----- Dataset excerpts -----
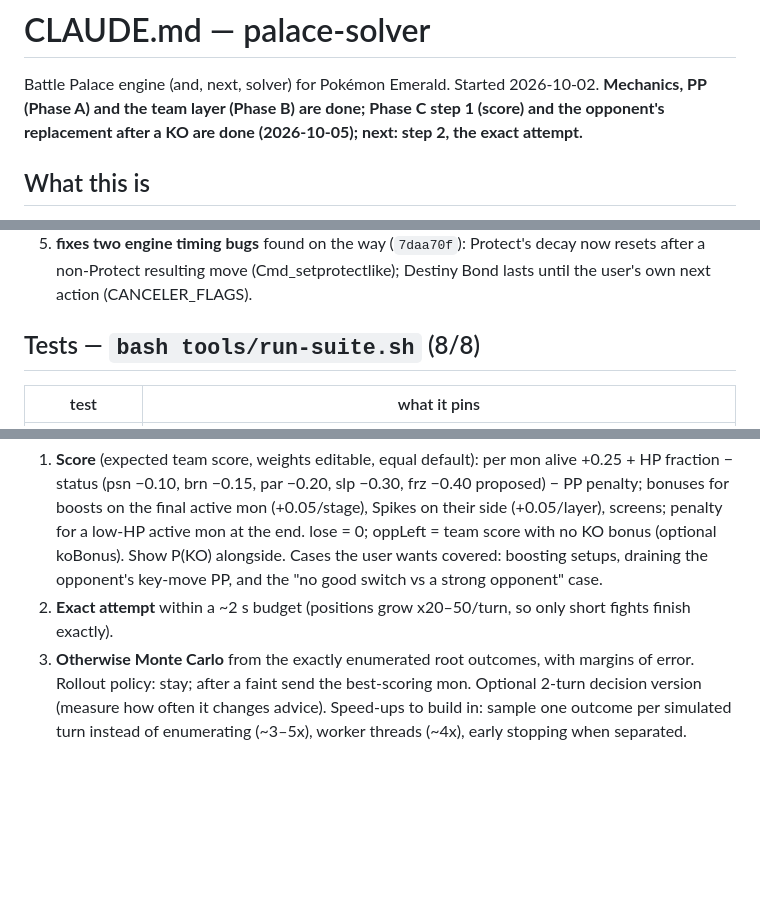
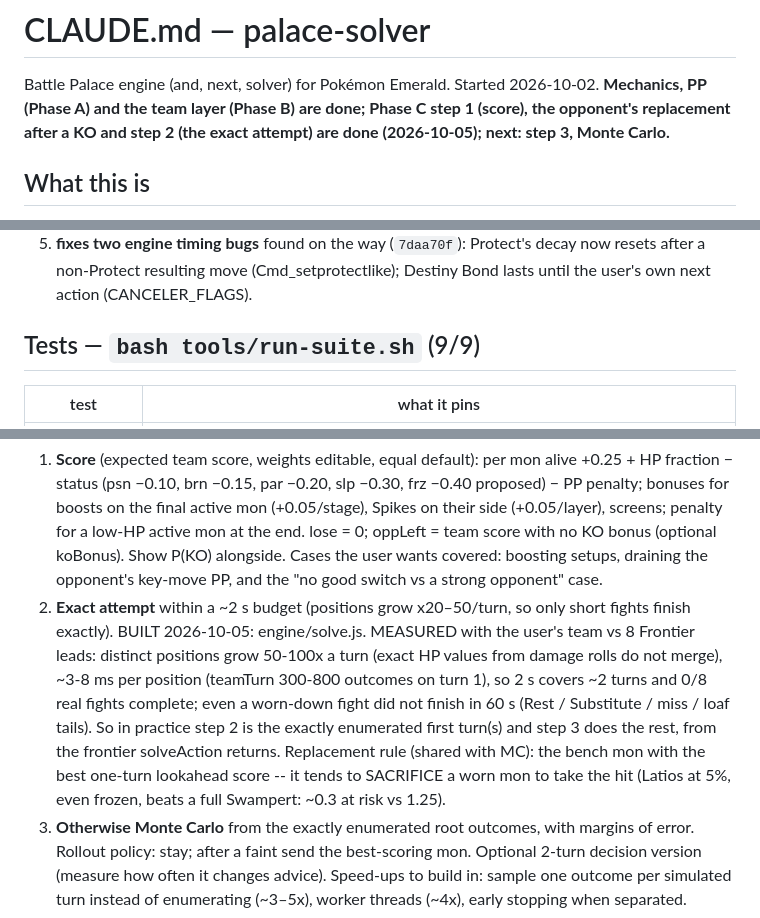
Before and after one commit to echen52/battle-palace-solver, a Markdown page: CLAUDE.md, 3 parts joined by grey strips. Drawn GitHub-style; blank space fills up the shorter version.

Commit message:
CLAUDE.md: step 2 measured and recorded
Co-Authored-By: Claude Opus 5.5 (1M context) <noreply@anthropic.com>

```diff
--- a/CLAUDE.md
+++ b/CLAUDE.md
@@ -2,8 +2,8 @@
 
 Battle Palace engine (and, next, solver) for Pokémon Emerald. Started
 2026-10-02. **Mechanics, PP (Phase A) and the team layer (Phase B) are done;
-Phase C step 1 (score) and the opponent's replacement after a KO are done
-(2026-10-05); next: step 2, the exact attempt.**
+Phase C step 1 (score), the opponent's replacement after a KO and step 2
+(the exact attempt) are done (2026-10-05); next: step 3, Monte Carlo.**
 
 ## What this is
 
@@ -31,7 +31,7 @@ AI interpreter 3,872/3,873 ROM decisions). See `docs/PROVENANCE.md`. The fork:
    decay now resets after a non-Protect resulting move (Cmd_setprotectlike);
    Destiny Bond lasts until the user's own next action (CANCELER_FLAGS).
 
-## Tests — `bash tools/run-suite.sh` (8/8)
+## Tests — `bash tools/run-suite.sh` (9/9)
 
 | test | what it pins |
 |---|---|
@@ -84,7 +85,17 @@ with its probability.
    Cases the user wants covered: boosting setups, draining the opponent's
    key-move PP, and the "no good switch vs a strong opponent" case.
 2. **Exact attempt** within a ~2 s budget (positions grow x20–50/turn, so only
-   short fights finish exactly).
+   short fights finish exactly). BUILT 2026-10-05: engine/solve.js. MEASURED
+   with the user's team vs 8 Frontier leads: distinct positions grow 50-100x a
+   turn (exact HP values from damage rolls do not merge), ~3-8 ms per
+   position (teamTurn 300-800 outcomes on turn 1), so 2 s covers ~2 turns and
+   0/8 real fights complete; even a worn-down fight did not finish in 60 s
+   (Rest / Substitute / miss / loaf tails). So in practice step 2 is the
+   exactly enumerated first turn(s) and step 3 does the rest, from the
+   frontier solveAction returns. Replacement rule (shared with MC): the bench
+   mon with the best one-turn lookahead score -- it tends to SACRIFICE a worn
+   mon to take the hit (Latios at 5%, even frozen, beats a full Swampert:
+   ~0.3 at risk vs 1.25).
 3. **Otherwise Monte Carlo** from the exactly enumerated root outcomes, with
    margins of error. Rollout policy: stay; after a faint send the best-scoring
    mon. Optional 2-turn decision version (measure how often it changes advice).
```
Also changed, not shown: other parts of CLAUDE.md (+1 -0 lines).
-----
Requirement: Copy the records exactly. Skip the pictures.

Answer area:
Before and after one commit to echen52/battle-palace-solver, a Markdown page: CLAUDE.md, 3 parts joined by grey strips. Drawn GitHub-style; blank space fills up the shorter version.

Commit message:
CLAUDE.md: step 2 measured and recorded
Co-Authored-By: Claude Opus 5.5 (1M context) <noreply@anthropic.com>

```diff
--- a/CLAUDE.md
+++ b/CLAUDE.md
@@ -2,8 +2,8 @@
 
 Battle Palace engine (and, next, solver) for Pokémon Emerald. Started
 2026-10-02. **Mechanics, PP (Phase A) and the team layer (Phase B) are done;
-Phase C step 1 (score) and the opponent's replacement after a KO are done
-(2026-10-05); next: step 2, the exact attempt.**
+Phase C step 1 (score), the opponent's replacement after a KO and step 2
+(the exact attempt) are done (2026-10-05); next: step 3, Monte Carlo.**
 
 ## What this is
 
@@ -31,7 +31,7 @@ AI interpreter 3,872/3,873 ROM decisions). See `docs/PROVENANCE.md`. The fork:
    decay now resets after a non-Protect resulting move (Cmd_setprotectlike);
    Destiny Bond lasts until the user's own next action (CANCELER_FLAGS).
 
-## Tests — `bash tools/run-suite.sh` (8/8)
+## Tests — `bash tools/run-suite.sh` (9/9)
 
 | test | what it pins |
 |---|---|
@@ -84,7 +85,17 @@ with its probability.
    Cases the user wants covered: boosting setups, draining the opponent's
    key-move PP, and the "no good switch vs a strong opponent" case.
 2. **Exact attempt** within a ~2 s budget (positions grow x20–50/turn, so only
-   short fights finish exactly).
+   short fights finish exactly). BUILT 2026-10-05: engine/solve.js. MEASURED
+   with the user's team vs 8 Frontier leads: distinct positions grow 50-100x a
+   turn (exact HP values from damage rolls do not merge), ~3-8 ms per
+   position (teamTurn 300-800 outcomes on turn 1), so 2 s covers ~2 turns and
+   0/8 real fights complete; even a worn-down fight did not finish in 60 s
+   (Rest / Substitute / miss / loaf tails). So in practice step 2 is the
+   exactly enumerated first turn(s) and step 3 does the rest, from the
+   frontier solveAction returns. Replacement rule (shared with MC): the bench
+   mon with the best one-turn lookahead score -- it tends to SACRIFICE a worn
+   mon to take the hit (Latios at 5%, even frozen, beats a full Swampert:
+   ~0.3 at risk vs 1.25).
 3. **Otherwise Monte Carlo** from the exactly enumerated root outcomes, with
    margins of error. Rollout policy: stay; after a faint send the best-scoring
    mon. Optional 2-turn decision version (measure how often it changes advice).
```
Also changed, not shown: other parts of CLAUDE.md (+1 -0 lines).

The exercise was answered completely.